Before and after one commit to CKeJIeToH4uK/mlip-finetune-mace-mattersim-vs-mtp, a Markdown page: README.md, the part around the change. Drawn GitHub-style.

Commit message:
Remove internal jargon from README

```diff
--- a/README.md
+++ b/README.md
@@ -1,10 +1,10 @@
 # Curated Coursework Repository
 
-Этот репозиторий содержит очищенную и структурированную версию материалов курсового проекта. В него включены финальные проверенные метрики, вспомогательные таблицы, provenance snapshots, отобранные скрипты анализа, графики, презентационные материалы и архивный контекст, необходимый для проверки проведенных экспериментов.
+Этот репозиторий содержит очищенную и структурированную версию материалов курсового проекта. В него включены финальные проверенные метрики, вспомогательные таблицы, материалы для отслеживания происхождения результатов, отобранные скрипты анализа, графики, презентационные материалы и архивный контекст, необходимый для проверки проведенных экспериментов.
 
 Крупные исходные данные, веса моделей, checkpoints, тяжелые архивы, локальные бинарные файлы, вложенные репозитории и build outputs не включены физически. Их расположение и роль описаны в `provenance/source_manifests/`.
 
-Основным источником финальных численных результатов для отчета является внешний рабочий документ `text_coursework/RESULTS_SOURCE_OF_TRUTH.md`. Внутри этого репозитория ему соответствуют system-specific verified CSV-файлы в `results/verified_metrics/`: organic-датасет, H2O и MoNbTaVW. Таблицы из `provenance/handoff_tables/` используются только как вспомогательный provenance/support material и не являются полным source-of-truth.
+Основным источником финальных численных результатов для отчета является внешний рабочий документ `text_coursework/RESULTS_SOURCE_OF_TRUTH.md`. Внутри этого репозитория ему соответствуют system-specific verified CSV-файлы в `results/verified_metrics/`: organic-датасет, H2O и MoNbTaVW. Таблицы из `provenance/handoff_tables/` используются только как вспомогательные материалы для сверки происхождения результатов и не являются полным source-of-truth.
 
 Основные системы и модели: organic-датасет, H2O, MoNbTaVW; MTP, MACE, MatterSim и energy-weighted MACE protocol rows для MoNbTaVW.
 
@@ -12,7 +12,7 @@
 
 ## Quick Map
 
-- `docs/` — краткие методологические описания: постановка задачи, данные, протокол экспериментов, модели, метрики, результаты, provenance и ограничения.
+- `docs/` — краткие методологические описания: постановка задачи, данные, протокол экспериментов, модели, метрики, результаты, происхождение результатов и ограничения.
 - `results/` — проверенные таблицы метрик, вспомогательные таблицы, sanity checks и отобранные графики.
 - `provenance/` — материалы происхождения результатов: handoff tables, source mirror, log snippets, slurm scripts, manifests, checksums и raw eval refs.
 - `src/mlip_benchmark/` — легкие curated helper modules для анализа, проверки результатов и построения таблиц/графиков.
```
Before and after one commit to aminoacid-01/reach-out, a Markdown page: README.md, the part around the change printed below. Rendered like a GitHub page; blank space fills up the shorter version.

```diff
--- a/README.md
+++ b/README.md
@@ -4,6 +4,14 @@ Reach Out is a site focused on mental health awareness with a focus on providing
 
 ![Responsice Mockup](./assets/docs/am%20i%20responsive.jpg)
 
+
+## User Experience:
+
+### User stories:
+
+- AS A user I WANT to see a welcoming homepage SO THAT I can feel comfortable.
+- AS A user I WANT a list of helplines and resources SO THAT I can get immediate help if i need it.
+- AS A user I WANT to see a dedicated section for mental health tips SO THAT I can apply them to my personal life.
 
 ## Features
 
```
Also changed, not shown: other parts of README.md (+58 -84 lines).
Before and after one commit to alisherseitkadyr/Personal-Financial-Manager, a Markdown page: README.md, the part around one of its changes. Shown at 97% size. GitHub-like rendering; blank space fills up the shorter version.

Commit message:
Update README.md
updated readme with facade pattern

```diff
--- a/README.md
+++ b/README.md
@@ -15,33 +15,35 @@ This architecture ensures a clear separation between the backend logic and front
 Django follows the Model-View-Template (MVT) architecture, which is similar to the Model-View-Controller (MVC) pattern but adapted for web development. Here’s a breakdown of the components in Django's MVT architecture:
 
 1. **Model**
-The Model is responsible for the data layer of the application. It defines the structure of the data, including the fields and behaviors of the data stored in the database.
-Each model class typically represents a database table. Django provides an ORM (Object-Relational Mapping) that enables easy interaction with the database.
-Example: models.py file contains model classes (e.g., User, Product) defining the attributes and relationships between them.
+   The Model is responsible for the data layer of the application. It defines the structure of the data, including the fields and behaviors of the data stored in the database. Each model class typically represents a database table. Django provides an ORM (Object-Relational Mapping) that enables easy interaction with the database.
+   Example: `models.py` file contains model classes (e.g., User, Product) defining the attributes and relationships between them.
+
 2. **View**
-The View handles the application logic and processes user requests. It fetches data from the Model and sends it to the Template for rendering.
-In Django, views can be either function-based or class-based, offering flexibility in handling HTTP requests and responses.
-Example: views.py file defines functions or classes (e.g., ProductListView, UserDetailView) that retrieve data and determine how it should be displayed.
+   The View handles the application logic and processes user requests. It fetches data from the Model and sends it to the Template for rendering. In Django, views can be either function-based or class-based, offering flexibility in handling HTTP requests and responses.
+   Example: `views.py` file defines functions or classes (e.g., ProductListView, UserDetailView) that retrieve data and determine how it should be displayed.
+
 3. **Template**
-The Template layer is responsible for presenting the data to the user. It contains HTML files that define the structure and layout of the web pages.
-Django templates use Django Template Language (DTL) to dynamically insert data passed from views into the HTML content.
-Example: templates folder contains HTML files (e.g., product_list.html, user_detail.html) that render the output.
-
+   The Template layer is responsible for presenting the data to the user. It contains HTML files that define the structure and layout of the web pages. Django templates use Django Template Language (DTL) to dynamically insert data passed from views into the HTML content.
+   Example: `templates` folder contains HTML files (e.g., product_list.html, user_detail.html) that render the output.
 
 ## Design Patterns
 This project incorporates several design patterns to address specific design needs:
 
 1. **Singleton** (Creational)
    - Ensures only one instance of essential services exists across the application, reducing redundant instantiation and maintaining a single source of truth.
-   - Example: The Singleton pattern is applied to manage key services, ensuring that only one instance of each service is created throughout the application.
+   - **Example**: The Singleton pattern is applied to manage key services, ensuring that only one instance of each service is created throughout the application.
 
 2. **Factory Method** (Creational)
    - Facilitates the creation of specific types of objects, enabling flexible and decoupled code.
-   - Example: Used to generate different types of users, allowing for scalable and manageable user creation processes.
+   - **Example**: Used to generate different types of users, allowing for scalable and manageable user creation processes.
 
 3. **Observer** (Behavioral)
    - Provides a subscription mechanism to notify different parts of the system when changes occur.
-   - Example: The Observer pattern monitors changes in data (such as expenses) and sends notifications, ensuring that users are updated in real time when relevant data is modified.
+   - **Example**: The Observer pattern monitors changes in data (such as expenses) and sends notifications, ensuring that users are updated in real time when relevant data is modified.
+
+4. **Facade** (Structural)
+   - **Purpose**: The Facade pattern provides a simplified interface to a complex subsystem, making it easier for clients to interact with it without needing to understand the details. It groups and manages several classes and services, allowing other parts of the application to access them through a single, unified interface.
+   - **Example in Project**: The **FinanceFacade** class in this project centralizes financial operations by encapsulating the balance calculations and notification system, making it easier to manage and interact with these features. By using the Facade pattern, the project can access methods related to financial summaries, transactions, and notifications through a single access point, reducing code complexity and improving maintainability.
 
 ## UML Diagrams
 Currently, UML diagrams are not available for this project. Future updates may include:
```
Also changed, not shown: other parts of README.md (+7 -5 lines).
====================
**Task directions:** Copy out the data exactly, keeping each line whole.

**Result of this exercise:**
Before and after one commit to CKeJIeToH4uK/mlip-finetune-mace-mattersim-vs-mtp, a Markdown page: README.md, the part around the change. Drawn GitHub-style.

Commit message:
Remove internal jargon from README

```diff
--- a/README.md
+++ b/README.md
@@ -1,10 +1,10 @@
 # Curated Coursework Repository
 
-Этот репозиторий содержит очищенную и структурированную версию материалов курсового проекта. В него включены финальные проверенные метрики, вспомогательные таблицы, provenance snapshots, отобранные скрипты анализа, графики, презентационные материалы и архивный контекст, необходимый для проверки проведенных экспериментов.
+Этот репозиторий содержит очищенную и структурированную версию материалов курсового проекта. В него включены финальные проверенные метрики, вспомогательные таблицы, материалы для отслеживания происхождения результатов, отобранные скрипты анализа, графики, презентационные материалы и архивный контекст, необходимый для проверки проведенных экспериментов.
 
 Крупные исходные данные, веса моделей, checkpoints, тяжелые архивы, локальные бинарные файлы, вложенные репозитории и build outputs не включены физически. Их расположение и роль описаны в `provenance/source_manifests/`.
 
-Основным источником финальных численных результатов для отчета является внешний рабочий документ `text_coursework/RESULTS_SOURCE_OF_TRUTH.md`. Внутри этого репозитория ему соответствуют system-specific verified CSV-файлы в `results/verified_metrics/`: organic-датасет, H2O и MoNbTaVW. Таблицы из `provenance/handoff_tables/` используются только как вспомогательный provenance/support material и не являются полным source-of-truth.
+Основным источником финальных численных результатов для отчета является внешний рабочий документ `text_coursework/RESULTS_SOURCE_OF_TRUTH.md`. Внутри этого репозитория ему соответствуют system-specific verified CSV-файлы в `results/verified_metrics/`: organic-датасет, H2O и MoNbTaVW. Таблицы из `provenance/handoff_tables/` используются только как вспомогательные материалы для сверки происхождения результатов и не являются полным source-of-truth.
 
 Основные системы и модели: organic-датасет, H2O, MoNbTaVW; MTP, MACE, MatterSim и energy-weighted MACE protocol rows для MoNbTaVW.
 
@@ -12,7 +12,7 @@
 
 ## Quick Map
 
-- `docs/` — краткие методологические описания: постановка задачи, данные, протокол экспериментов, модели, метрики, результаты, provenance и ограничения.
+- `docs/` — краткие методологические описания: постановка задачи, данные, протокол экспериментов, модели, метрики, результаты, происхождение результатов и ограничения.
 - `results/` — проверенные таблицы метрик, вспомогательные таблицы, sanity checks и отобранные графики.
 - `provenance/` — материалы происхождения результатов: handoff tables, source mirror, log snippets, slurm scripts, manifests, checksums и raw eval refs.
 - `src/mlip_benchmark/` — легкие curated helper modules для анализа, проверки результатов и построения таблиц/графиков.
```
Before and after one commit to aminoacid-01/reach-out, a Markdown page: README.md, the part around the change printed below. Rendered like a GitHub page; blank space fills up the shorter version.

```diff
--- a/README.md
+++ b/README.md
@@ -4,6 +4,14 @@ Reach Out is a site focused on mental health awareness with a focus on providing
 
 ![Responsice Mockup](./assets/docs/am%20i%20responsive.jpg)
 
+
+## User Experience:
+
+### User stories:
+
+- AS A user I WANT to see a welcoming homepage SO THAT I can feel comfortable.
+- AS A user I WANT a list of helplines and resources SO THAT I can get immediate help if i need it.
+- AS A user I WANT to see a dedicated section for mental health tips SO THAT I can apply them to my personal life.
 
 ## Features
 
```
Also changed, not shown: other parts of README.md (+58 -84 lines).
Before and after one commit to alisherseitkadyr/Personal-Financial-Manager, a Markdown page: README.md, the part around one of its changes. Shown at 97% size. GitHub-like rendering; blank space fills up the shorter version.

Commit message:
Update README.md
updated readme with facade pattern

```diff
--- a/README.md
+++ b/README.md
@@ -15,33 +15,35 @@ This architecture ensures a clear separation between the backend logic and front
 Django follows the Model-View-Template (MVT) architecture, which is similar to the Model-View-Controller (MVC) pattern but adapted for web development. Here’s a breakdown of the components in Django's MVT architecture:
 
 1. **Model**
-The Model is responsible for the data layer of the application. It defines the structure of the data, including the fields and behaviors of the data stored in the database.
-Each model class typically represents a database table. Django provides an ORM (Object-Relational Mapping) that enables easy interaction with the database.
-Example: models.py file contains model classes (e.g., User, Product) defining the attributes and relationships between them.
+   The Model is responsible for the data layer of the application. It defines the structure of the data, including the fields and behaviors of the data stored in the database. Each model class typically represents a database table. Django provides an ORM (Object-Relational Mapping) that enables easy interaction with the database.
+   Example: `models.py` file contains model classes (e.g., User, Product) defining the attributes and relationships between them.
+
 2. **View**
-The View handles the application logic and processes user requests. It fetches data from the Model and sends it to the Template for rendering.
-In Django, views can be either function-based or class-based, offering flexibility in handling HTTP requests and responses.
-Example: views.py file defines functions or classes (e.g., ProductListView, UserDetailView) that retrieve data and determine how it should be displayed.
+   The View handles the application logic and processes user requests. It fetches data from the Model and sends it to the Template for rendering. In Django, views can be either function-based or class-based, offering flexibility in handling HTTP requests and responses.
+   Example: `views.py` file defines functions or classes (e.g., ProductListView, UserDetailView) that retrieve data and determine how it should be displayed.
+
 3. **Template**
-The Template layer is responsible for presenting the data to the user. It contains HTML files that define the structure and layout of the web pages.
-Django templates use Django Template Language (DTL) to dynamically insert data passed from views into the HTML content.
-Example: templates folder contains HTML files (e.g., product_list.html, user_detail.html) that render the output.
-
+   The Template layer is responsible for presenting the data to the user. It contains HTML files that define the structure and layout of the web pages. Django templates use Django Template Language (DTL) to dynamically insert data passed from views into the HTML content.
+   Example: `templates` folder contains HTML files (e.g., product_list.html, user_detail.html) that render the output.
 
 ## Design Patterns
 This project incorporates several design patterns to address specific design needs:
 
 1. **Singleton** (Creational)
    - Ensures only one instance of essential services exists across the application, reducing redundant instantiation and maintaining a single source of truth.
-   - Example: The Singleton pattern is applied to manage key services, ensuring that only one instance of each service is created throughout the application.
+   - **Example**: The Singleton pattern is applied to manage key services, ensuring that only one instance of each service is created throughout the application.
 
 2. **Factory Method** (Creational)
    - Facilitates the creation of specific types of objects, enabling flexible and decoupled code.
-   - Example: Used to generate different types of users, allowing for scalable and manageable user creation processes.
+   - **Example**: Used to generate different types of users, allowing for scalable and manageable user creation processes.
 
 3. **Observer** (Behavioral)
    - Provides a subscription mechanism to notify different parts of the system when changes occur.
-   - Example: The Observer pattern monitors changes in data (such as expenses) and sends notifications, ensuring that users are updated in real time when relevant data is modified.
+   - **Example**: The Observer pattern monitors changes in data (such as expenses) and sends notifications, ensuring that users are updated in real time when relevant data is modified.
+
+4. **Facade** (Structural)
+   - **Purpose**: The Facade pattern provides a simplified interface to a complex subsystem, making it easier for clients to interact with it without needing to understand the details. It groups and manages several classes and services, allowing other parts of the application to access them through a single, unified interface.
+   - **Example in Project**: The **FinanceFacade** class in this project centralizes financial operations by encapsulating the balance calculations and notification system, making it easier to manage and interact with these features. By using the Facade pattern, the project can access methods related to financial summaries, transactions, and notifications through a single access point, reducing code complexity and improving maintainability.
 
 ## UML Diagrams
 Currently, UML diagrams are not available for this project. Future updates may include:
```
Also changed, not shown: other parts of README.md (+7 -5 lines).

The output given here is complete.